By Geoff Butler, Ex-2 and 10 PARA
In the early 1970s, 16th Parachute Brigade took on a new role as the Joint Airborne Task Force — JATFOR — to counter the growing threat to NATO from the Soviets and Warsaw Pact Forces.
JATFOR was made up of two parachute infantry battalions plus supporting arms, ready to deploy quickly in response to any threat of an invasion in order to allow the rest of NATO troops to mobilise. The force was trained in 1972 and 1973 to parachute and be ready to fight five minutes after landing thus stopping any attack or invasion from progressing.
The jump height was 650 feet so that the troops were down on the ground quicker. Many drops were made to get it right. The Soviet NBC threat was such that it was decided to train aircrews and paratroopers to fly or land in an NBC environment in full NBC kit. So, training exercices and tests were organised to see if this could be done safely.
Unfortunately D Company, 2 Para — known as Penal Coy — of which I was a member then had a new company commander from a craphat regiment who had just got his parachute wings and wanted to get his jump tally up. You’ve guessed it: Penal Coy was volunteered by our new OC, which we all found very unamusing.
In April 1974, the company started its NBC training in Pitts Road. Then we had to do two jumps out of the balloon over Hankley Common in full NBC kit. The first jump was clean fatigue and the second with a CSPEP container.
I remember that the first jump went fairly well; the biggest problem was that the gas mask steamed up, making it difficult to see to check the canopy as well as your distance from the ground. Even worse, the chin piece of the gas mask mask prevented you looking down on landing, and getting your head tucked in, hence a few injuries on landing, which stopped guys doing the second jump.
Now we had to jump the balloon with the CSPEP or container. One guy refused to get in the cage and ran away across Hankley Common in full NBC kit and jump helmet, with his parachute and reserve. Two guys were dispatched to get him.
He was taken away and by the time we got back, he was gone from the billets. We never saw him again. He clearly had a panic attack. This guy had jumped all the previous JATFOR exercises. He was a good comrade to us all in Northern Ireland. It was so sad to see him go, and with no farewell. We all felt so sorry for him, with his career now in tatters.
For me, the second balloon jump was just like the first: gas mask steamed up, making the landing difficult as I could not see the ground looking down. Many others reported the same issue. We also had trouble with our hooks when it came to dropping our containers because of the NBC rubber gloves, which made it difficult to feel and operate the hooks. This caused more injuries; some landed with their containers still on their legs.
Next, we were going to jump the Hercules. Most of the guys went out on the beer the night before. Some had a curry that night. And then we all had a full breakfast before we got on the Hercules. The plan was to fly low level for three hours in full NBC kit before the drop. Even the RAF aircrew had to be masked up although there were unmasked pilots in reserve for safety. There were also film crews aboard to record every stage of the exercise.

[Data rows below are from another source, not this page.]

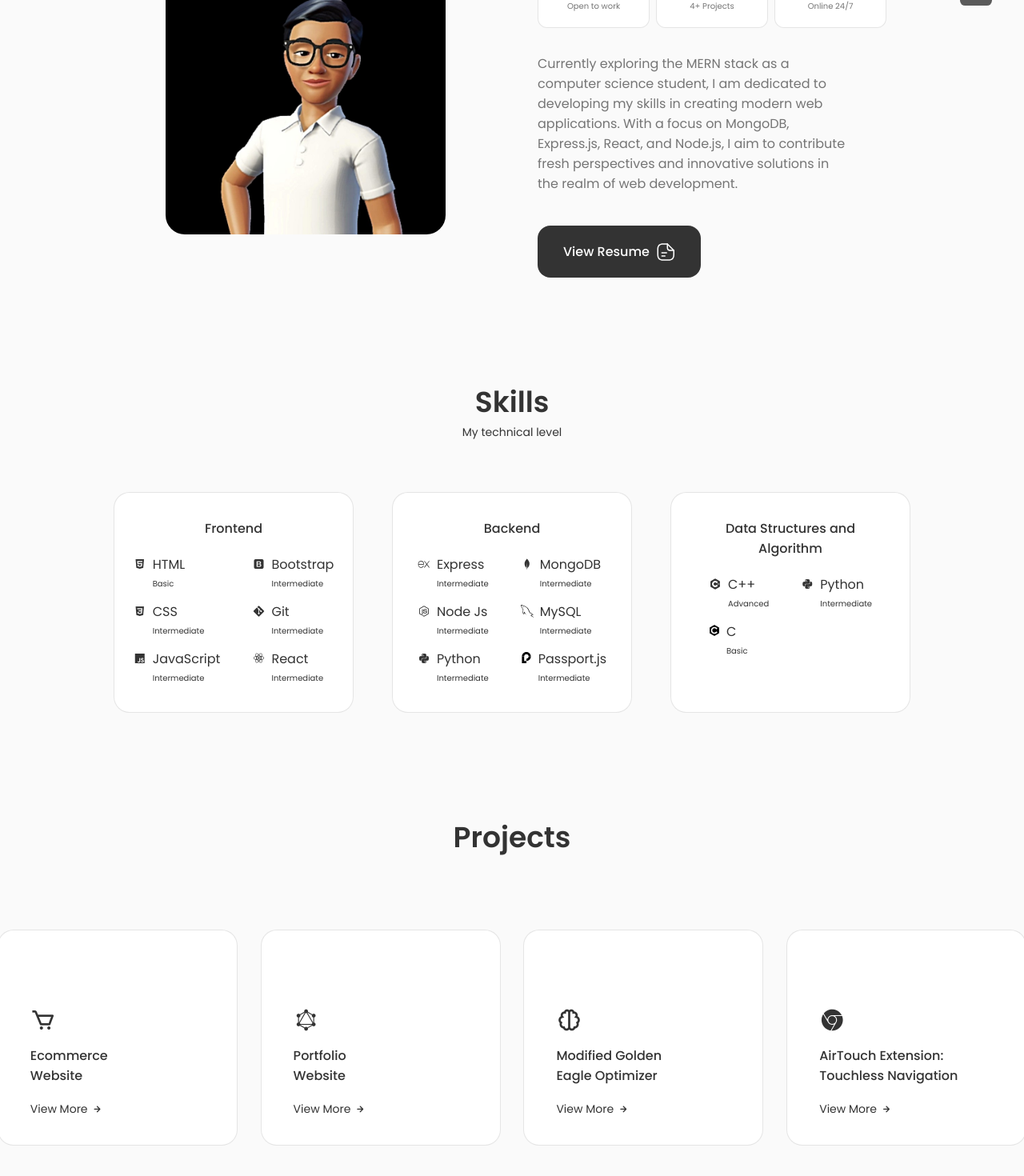
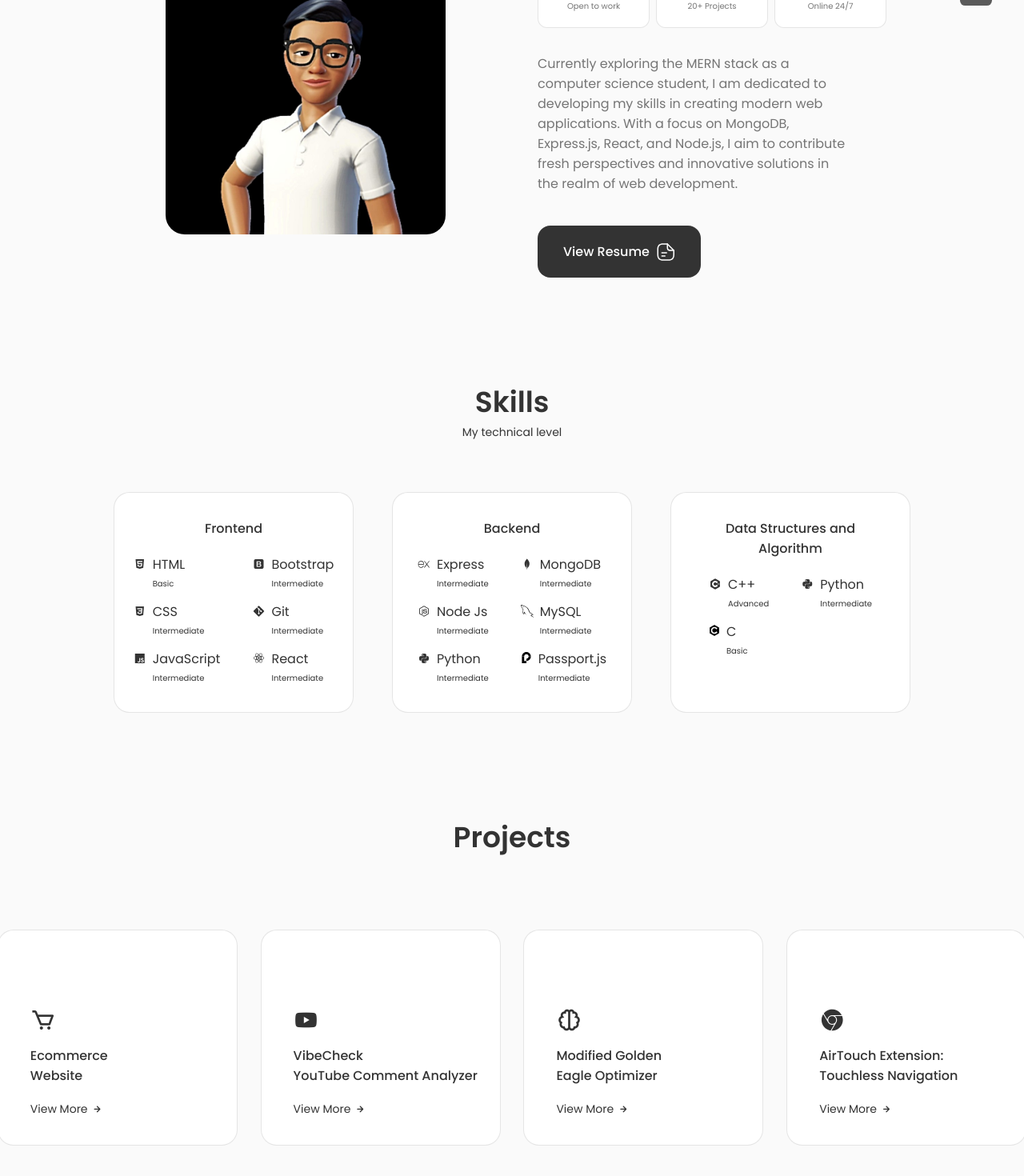
Before and after one commit to DivyanshSaharan/Portfolio, a React (Vite) app: page / in a window 1280 px wide. Shown: the part 953-2423 px from the top of the page at 80% size. Built offline with nearby package versions, Linux system fonts and the light colour scheme.

Commit message:
Vibecheck

```diff
--- a/src/Components/About/Info.jsx
+++ b/src/Components/About/Info.jsx
@@ -11,7 +11,7 @@ const Info = () => {
         <div className="about__box">
         <i className='bx bx-briefcase about__icon' ></i>
             <h3 className="about__title">Completed</h3>
-            <span className="about__subtitle">4+ Projects</span>
+            <span className="about__subtitle">20+ Projects</span>
         </div>
         <div className="about__box">
         <i className='bx bx-support about__icon'></i>
--- a/src/Components/Projects/Projects.jsx
+++ b/src/Components/Projects/Projects.jsx
@@ -1,8 +1,8 @@
 import React, { useState } from 'react';
 import "./projects.css";
 const Projects = () => {
-    const [toggleState,setToggleState]=useState(0);
-    const toggleTab=(ind)=>{
+    const [toggleState, setToggleState] = useState(0);
+    const toggleTab = (ind) => {
         setToggleState(ind)
     }
     return (
@@ -15,10 +15,10 @@ const Projects = () => {
                         <i className='bx bx-cart services__icon'></i>
                         <h3 className="project__title">Ecommerce <br /> Website</h3>
                     </div>
-                <span className="project__button" onClick={()=>toggleTab(1)}>View More <i className="uil uil-arrow-right services__button-icon"></i></span>
-                <div className={toggleState===1?"project__modal active-modal":"project__modal"}>
+                    <span className="project__button" onClick={() => toggleTab(1)}>View More <i className="uil uil-arrow-right services__button-icon"></i></span>
+                    <div className={toggleState === 1 ? "project__modal active-modal" : "project__modal"}>
                         <div className="project__modal-content">
-                        <i onClick={()=>toggleTab(0)} className="uil uil-times services__modal-close"></i>
+                            <i onClick={() => toggleTab(0)} className="uil uil-times services__modal-close"></i>
                             <h3 className="project__modal-title">Ecommerce Website</h3>
                             <p className="project__modal-description"><a href="https://ecommerce-k81t.onrender.com/" className="button button--flex project__link" target="_blank">Project Link</a><a href="https://github.com/DivyanshSaharan/Ecommerce" className="button button--flex project__link" target="_blank">Source Code</a></p>
 
@@ -53,21 +53,29 @@ const Projects = () => {
                 </div>
                 <div className="project__content">
                     <div>
-                    <i className='bx bxl-graphql services__icon'></i>
-                    <h3 className="project__title">Portfolio <br /> Website</h3>
+                        <i class='bx bxl-youtube services__icon'></i>
+                        <h3 className="project__title">VibeCheck<br></br> YouTube Comment Analyzer</h3>
                     </div>
-                <span className="project__button" onClick={()=>toggleTab(2)}>View More <i className="uil uil-arrow-right services__button-icon"></i></span>
-                <div className={toggleState===2?"project__modal active-modal":"project__modal"}>
+                    <span className="project__button" onClick={() => toggleTab(2)}>View More <i className="uil uil-arrow-right services__button-icon"></i></span>
+                    <div className={toggleState === 2 ? "project__modal active-modal" : "project__modal"}>
                         <div className="project__modal-content">
-                        <i className="uil uil-times services__modal-close" onClick={()=>toggleTab(0)}></i>
-                        <h3 className="project__modal-title">Portfolio</h3>
-                        <p className="project__modal-description"><a href="https://portfolio-9p4x.onrender.com" className="button button--flex project__link" target="_blank">Project Link</a><a href="https://github.com/DivyanshSaharan/Portfolio" className="button button--flex project__link" target="_blank">Source Code</a></p>
+                            <i className="uil uil-times services__modal-close" onClick={() => toggleTab(0)}></i>
+                            <h3 className="project__modal-title">Vibecheck</h3>
+                            <p className="project__modal-description"><a href="https://yt-comment-analyser-frontend.onrender.com/" className="button button--flex project__link" target="_blank">Project Link</a><a href="https://github.com/DivyanshSaharan/YT-Comment-Analyser" className="button button--flex project__link" target="_blank">Source Code</a></p>
 
                             <ul className="project__modal-services grid">
                                 <li className="project__modal-service">
                                     <i className="uil uil-check-circle services__modal-icon"></i>
                                     <p className="services__modal-info">
-                                   <b>Currently Viewing:</b> Contains information about me.
+                                        Classified 1,000 YouTube comments per video with 93% sentiment analysis accuracy using a custom
+                                        TensorFlow model.
+                                    </p>
+                                </li>
+                                <li className="project__modal-service">
+                                    <i className="uil uil-check-circle services__modal-icon"></i>
+                                    <p className="services__modal-info">
+                                        Delivered sentiment results and ratings in under 30 seconds per video, enabling rapid feedback analysis
+                                        for creators.
                                     </p>
                                 </li>
                                 {/* <li className="project__modal-service">
@@ -97,10 +105,10 @@ const Projects = () => {
                         <i class='bx bx-brain services__icon'></i>
                         <h3 className="project__title">Modified Golden <br></br>Eagle Optimizer</h3>
                     </div>
-                <span className="project__button" onClick={()=>toggleTab(3)}>View More <i className="uil uil-arrow-right services__button-icon"></i></span>
-                <div className={toggleState===3?"project__modal active-modal":"project__modal"}>
+                    <span className="project__button" onClick={() => toggleTab(3)}>View More <i className="uil uil-arrow-right services__button-icon"></i></span>
+                    <div className={toggleState === 3 ? "project__modal active-modal" : "project__modal"}>
                         <div className="project__modal-content">
-                        <i className="uil uil-times services__modal-close" onClick={()=>toggleTab(0)}></i>
+                            <i className="uil uil-times services__modal-close" onClick={() => toggleTab(0)}></i>
                             <h3 className="project__modal-title">Modified Golden Eagle Optimizer</h3>
                             <p className="project__modal-description"><a href="https://github.com/DivyanshSaharan/Modified-Golden-Eagle-Optimizer" className="button button--flex project__link" target="_blank">Project Link</a></p>
 
@@ -129,10 +137,10 @@ const Projects = () => {
                         <i class='bx bxl-chrome services__icon'></i>
                         <h3 className="project__title">AirTouch Extension: <br /> Touchless Navigation</h3>
                     </div>
-                <span className="project__button" onClick={()=>toggleTab(4)}>View More <i className="uil uil-arrow-right services__button-icon"></i></span>
-                <div className={toggleState===4?"project__modal active-modal":"project__modal"}>
+                    <span className="project__button" onClick={() => toggleTab(4)}>View More <i className="uil uil-arrow-right services__button-icon"></i></span>
+                    <div className={toggleState === 4 ? "project__modal active-modal" : "project__modal"}>
                         <div className="project__modal-content">
-                        <i className="uil uil-times services__modal-close" onClick={()=>toggleTab(0)}></i>
+                            <i className="uil uil-times services__modal-close" onClick={() => toggleTab(0)}></i>
                             <h3 className="project__modal-title">AirTouch: Touchless Navigation</h3>
                             <p className="project__modal-description"><a href="https://github.com/DivyanshSaharan/AirtouchExtension.git" className="button button--flex project__link" target="_blank">Project Link</a></p>
 
```
Lines whose indentation alone changed are shown as unchanged.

Tragedy was now about to strike for one of our guys. He had had a dodgy curry and the full breakfast and with the aircraft throwing us all over the place during the low level phase, he needed a crap fast. His game plan was to hold on and jump. His first IA or Immediate Action upon landing was to drop his trousers and jump the curry out of his arse.
He thought he could make it but a twist of fate intervened. The drop got scrubbed at the last minute and we flew back to the airbase. As we landed, he farted, followed through and shit himself in his NBC kit and uniform underneath. On deplaning, he ran straight to the nearest block and toilet and tried to shovel out the mess and wash himself down, much to the surprise and disgust of an RAF officer who came into the toilet. We were glad of the gasmasks on the drive back to Aldershot as he stank.

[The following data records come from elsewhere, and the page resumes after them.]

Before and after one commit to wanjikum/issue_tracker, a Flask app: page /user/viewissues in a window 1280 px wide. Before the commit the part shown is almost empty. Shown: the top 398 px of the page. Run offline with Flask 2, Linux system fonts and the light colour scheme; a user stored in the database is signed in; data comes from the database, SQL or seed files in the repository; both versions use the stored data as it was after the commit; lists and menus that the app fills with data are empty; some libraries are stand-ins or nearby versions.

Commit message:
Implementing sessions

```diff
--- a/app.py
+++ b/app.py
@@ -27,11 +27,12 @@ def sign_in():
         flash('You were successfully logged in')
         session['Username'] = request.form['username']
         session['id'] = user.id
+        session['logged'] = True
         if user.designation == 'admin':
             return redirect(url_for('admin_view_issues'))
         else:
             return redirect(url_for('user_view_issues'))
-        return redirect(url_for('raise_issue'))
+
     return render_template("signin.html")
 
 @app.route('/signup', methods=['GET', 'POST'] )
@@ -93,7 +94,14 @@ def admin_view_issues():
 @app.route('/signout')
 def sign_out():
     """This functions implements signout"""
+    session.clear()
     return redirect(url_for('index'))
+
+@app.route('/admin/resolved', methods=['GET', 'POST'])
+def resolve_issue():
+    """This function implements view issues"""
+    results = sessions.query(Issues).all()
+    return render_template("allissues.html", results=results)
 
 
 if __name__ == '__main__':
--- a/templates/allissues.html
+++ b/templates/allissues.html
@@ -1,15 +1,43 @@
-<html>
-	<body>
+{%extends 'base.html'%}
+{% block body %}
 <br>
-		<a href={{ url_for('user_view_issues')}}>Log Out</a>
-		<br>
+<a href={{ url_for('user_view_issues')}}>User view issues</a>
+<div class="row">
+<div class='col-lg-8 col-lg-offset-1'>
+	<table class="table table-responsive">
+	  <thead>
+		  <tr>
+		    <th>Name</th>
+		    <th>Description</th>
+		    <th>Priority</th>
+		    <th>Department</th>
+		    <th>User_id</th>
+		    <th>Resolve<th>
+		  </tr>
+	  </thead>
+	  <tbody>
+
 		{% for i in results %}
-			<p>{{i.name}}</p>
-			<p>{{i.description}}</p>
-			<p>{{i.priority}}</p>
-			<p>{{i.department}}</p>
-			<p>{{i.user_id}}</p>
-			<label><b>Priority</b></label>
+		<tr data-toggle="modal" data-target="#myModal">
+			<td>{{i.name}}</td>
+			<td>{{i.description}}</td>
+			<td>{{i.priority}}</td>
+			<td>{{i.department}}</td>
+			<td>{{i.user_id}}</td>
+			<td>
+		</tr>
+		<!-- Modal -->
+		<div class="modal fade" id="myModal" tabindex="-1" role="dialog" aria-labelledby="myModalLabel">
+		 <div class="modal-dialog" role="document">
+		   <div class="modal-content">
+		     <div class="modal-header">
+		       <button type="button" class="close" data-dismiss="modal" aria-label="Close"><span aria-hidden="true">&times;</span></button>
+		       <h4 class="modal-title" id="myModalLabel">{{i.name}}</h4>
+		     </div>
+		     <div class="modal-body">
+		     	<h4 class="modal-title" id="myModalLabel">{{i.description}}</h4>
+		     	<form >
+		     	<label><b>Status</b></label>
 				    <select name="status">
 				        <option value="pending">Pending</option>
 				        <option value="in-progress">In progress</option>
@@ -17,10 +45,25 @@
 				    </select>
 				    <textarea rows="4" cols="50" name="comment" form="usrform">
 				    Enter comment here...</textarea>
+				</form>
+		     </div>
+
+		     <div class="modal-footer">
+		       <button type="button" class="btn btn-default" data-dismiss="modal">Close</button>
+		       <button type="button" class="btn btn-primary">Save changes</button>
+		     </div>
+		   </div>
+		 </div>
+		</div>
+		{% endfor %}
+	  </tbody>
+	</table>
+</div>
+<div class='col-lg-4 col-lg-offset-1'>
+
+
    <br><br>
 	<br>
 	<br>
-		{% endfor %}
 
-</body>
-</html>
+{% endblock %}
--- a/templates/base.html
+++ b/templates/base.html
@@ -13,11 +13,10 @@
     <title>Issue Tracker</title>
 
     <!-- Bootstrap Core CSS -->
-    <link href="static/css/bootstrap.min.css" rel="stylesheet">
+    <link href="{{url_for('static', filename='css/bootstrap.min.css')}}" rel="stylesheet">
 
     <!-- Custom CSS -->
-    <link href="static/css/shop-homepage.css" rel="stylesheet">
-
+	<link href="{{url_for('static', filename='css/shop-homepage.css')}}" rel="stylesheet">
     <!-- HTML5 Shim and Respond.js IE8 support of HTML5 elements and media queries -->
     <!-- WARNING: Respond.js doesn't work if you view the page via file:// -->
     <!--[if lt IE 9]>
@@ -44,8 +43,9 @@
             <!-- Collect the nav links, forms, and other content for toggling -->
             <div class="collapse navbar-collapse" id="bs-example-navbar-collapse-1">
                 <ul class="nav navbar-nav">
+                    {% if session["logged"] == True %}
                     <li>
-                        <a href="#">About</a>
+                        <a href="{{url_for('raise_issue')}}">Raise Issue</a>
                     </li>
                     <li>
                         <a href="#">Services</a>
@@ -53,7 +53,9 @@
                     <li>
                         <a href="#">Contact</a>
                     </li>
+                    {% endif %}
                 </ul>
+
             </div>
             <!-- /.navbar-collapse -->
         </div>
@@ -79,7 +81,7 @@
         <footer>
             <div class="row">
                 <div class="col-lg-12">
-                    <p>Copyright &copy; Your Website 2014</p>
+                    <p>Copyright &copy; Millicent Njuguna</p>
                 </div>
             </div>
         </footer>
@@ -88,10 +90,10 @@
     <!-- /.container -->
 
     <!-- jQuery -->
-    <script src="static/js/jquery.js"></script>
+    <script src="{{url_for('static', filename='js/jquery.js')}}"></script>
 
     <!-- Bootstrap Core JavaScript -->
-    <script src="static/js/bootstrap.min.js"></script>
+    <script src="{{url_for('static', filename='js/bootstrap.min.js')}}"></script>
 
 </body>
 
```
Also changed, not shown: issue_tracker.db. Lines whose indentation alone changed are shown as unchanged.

The next day, we got on the Hercules again. We flew low level for three hours and then jumped. The visibility problems were worse as our gasmasks steamed up more in the aircraft than in the balloon and we could not see a thing. Some of the guys had been airsick and had diced carrots floating around in their eye pieces.
I was Number Three, Port Stick. I could not even see the door. The Loadmaster was yelling at us to keep walking and then turn right and go. I fell out of the aircraft. I could not see anything and I got twists as well. I had trouble finding and releasing my hooks but managed to drop my container. I hit the ground like a sack of spuds: feet, arse head. Many others had the same experience.
We had sixty percent casualties at the end of this and not enough to fill another Hercules so the trial concluded. I hope you found this story interesting. The photo was given to me as a thank you by the RAF as I was Number Three, Port Stick and the photo is of me. One good training point came out of all of this: do not eat a dodgy curry and a full breakfast before parachuting.
I hope you have enjoyed this article.